Below are records; count how many of their lines contain the string "readonly", and give only that number.

------ Input records

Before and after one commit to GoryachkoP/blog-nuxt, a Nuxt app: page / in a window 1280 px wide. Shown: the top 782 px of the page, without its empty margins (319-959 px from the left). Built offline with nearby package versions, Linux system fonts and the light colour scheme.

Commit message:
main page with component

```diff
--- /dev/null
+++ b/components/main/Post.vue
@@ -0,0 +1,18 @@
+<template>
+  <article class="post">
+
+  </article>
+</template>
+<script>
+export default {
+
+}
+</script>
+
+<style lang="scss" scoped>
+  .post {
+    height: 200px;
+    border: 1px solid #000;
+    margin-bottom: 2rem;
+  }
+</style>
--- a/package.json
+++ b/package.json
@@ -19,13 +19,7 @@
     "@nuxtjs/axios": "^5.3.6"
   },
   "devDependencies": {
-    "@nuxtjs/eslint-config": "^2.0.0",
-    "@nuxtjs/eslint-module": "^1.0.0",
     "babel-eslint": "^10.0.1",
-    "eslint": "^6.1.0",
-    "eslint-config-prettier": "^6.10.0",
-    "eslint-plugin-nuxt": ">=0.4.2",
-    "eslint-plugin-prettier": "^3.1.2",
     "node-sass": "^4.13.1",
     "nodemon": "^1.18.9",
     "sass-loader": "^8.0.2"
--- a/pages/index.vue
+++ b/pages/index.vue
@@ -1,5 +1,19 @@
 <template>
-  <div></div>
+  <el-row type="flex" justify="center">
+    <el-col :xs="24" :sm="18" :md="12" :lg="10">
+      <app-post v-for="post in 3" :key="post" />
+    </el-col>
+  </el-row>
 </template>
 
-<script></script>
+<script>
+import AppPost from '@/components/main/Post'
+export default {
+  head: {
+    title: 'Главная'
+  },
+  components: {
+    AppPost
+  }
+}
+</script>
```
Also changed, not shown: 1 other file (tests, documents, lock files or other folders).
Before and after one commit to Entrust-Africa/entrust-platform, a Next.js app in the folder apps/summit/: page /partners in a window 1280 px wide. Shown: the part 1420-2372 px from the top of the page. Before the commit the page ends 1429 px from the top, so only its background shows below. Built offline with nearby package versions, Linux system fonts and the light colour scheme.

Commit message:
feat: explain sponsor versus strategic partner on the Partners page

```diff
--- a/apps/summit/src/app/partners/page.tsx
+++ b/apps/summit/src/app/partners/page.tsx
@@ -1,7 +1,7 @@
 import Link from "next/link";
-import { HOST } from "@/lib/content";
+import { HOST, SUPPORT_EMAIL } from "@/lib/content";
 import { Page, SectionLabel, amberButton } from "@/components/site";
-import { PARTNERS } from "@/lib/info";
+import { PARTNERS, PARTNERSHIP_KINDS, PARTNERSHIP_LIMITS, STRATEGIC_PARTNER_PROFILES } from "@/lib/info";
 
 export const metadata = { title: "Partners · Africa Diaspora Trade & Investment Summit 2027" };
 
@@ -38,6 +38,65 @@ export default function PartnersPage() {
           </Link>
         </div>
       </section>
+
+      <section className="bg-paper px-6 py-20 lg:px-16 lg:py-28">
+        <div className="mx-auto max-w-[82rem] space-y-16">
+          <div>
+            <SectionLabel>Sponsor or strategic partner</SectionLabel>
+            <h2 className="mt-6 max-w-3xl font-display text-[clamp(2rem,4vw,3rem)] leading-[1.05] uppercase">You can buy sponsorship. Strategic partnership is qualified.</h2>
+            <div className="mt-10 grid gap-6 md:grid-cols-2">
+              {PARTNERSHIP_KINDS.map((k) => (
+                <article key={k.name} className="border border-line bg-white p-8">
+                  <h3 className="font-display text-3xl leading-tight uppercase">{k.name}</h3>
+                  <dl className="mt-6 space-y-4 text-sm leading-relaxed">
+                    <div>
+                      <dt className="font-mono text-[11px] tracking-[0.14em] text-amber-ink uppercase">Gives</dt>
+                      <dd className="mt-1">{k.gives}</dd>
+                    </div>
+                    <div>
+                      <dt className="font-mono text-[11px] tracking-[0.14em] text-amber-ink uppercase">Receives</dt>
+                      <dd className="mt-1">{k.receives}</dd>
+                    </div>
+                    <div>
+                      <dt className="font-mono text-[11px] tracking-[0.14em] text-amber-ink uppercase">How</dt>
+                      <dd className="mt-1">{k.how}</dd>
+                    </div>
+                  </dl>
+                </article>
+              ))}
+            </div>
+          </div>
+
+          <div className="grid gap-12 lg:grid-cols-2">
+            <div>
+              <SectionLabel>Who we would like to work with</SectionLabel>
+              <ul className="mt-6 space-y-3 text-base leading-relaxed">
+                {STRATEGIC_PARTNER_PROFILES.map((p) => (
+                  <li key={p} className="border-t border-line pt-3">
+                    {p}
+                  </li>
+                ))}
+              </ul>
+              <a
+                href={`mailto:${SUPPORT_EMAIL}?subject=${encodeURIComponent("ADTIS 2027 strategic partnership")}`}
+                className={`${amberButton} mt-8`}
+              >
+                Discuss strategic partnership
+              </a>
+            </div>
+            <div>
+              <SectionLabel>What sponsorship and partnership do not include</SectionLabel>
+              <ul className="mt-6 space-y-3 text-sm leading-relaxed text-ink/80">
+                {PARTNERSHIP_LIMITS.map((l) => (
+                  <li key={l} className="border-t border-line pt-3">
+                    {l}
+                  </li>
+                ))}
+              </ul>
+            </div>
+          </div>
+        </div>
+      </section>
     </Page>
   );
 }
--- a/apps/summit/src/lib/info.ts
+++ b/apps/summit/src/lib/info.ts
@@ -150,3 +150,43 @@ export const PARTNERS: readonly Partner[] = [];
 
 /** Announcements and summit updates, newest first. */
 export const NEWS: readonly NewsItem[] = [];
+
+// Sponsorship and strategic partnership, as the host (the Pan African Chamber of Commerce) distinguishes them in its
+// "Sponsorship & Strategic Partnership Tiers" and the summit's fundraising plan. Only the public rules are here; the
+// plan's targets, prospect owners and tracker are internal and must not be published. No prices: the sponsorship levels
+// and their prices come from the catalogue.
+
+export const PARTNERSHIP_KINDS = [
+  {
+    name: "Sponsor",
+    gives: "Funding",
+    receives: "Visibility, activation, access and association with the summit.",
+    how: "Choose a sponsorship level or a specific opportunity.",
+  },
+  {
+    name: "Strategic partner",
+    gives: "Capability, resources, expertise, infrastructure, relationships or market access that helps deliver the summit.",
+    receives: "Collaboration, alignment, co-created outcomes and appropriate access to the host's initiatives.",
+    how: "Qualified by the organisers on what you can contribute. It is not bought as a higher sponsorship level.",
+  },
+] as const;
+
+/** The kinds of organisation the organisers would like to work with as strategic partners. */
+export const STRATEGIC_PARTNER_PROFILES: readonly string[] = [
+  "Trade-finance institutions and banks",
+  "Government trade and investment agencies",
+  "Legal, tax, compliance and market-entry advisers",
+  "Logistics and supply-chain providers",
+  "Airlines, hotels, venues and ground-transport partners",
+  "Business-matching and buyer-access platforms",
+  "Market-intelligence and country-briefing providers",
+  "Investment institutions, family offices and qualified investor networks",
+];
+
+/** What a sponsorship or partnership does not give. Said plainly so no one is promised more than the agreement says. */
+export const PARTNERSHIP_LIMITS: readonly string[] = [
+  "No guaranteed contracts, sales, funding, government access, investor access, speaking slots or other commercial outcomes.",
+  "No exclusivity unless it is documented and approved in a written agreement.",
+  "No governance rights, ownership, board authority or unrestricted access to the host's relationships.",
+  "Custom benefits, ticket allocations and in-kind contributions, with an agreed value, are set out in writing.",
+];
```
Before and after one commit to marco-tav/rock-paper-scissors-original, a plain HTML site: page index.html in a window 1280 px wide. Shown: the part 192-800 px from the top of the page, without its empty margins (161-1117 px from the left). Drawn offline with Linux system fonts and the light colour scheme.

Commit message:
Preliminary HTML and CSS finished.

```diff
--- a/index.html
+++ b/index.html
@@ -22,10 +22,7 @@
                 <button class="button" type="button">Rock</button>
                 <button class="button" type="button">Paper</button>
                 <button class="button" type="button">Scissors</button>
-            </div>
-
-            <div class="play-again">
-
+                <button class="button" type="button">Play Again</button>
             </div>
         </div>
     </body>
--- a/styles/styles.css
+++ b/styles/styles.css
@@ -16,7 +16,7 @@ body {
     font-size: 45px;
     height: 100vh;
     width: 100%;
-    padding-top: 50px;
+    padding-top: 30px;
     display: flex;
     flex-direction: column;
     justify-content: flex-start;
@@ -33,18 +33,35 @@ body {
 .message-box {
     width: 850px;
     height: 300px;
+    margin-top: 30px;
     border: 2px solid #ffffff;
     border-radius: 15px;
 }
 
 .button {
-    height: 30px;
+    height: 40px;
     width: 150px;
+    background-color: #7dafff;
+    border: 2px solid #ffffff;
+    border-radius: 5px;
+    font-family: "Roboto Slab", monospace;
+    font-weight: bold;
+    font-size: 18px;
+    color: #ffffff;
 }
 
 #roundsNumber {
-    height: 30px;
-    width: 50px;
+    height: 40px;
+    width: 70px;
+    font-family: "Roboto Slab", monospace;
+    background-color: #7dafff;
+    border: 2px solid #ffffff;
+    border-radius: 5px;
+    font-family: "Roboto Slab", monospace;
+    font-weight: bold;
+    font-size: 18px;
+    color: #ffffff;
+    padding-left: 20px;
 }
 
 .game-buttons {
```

------------

_Task output_
4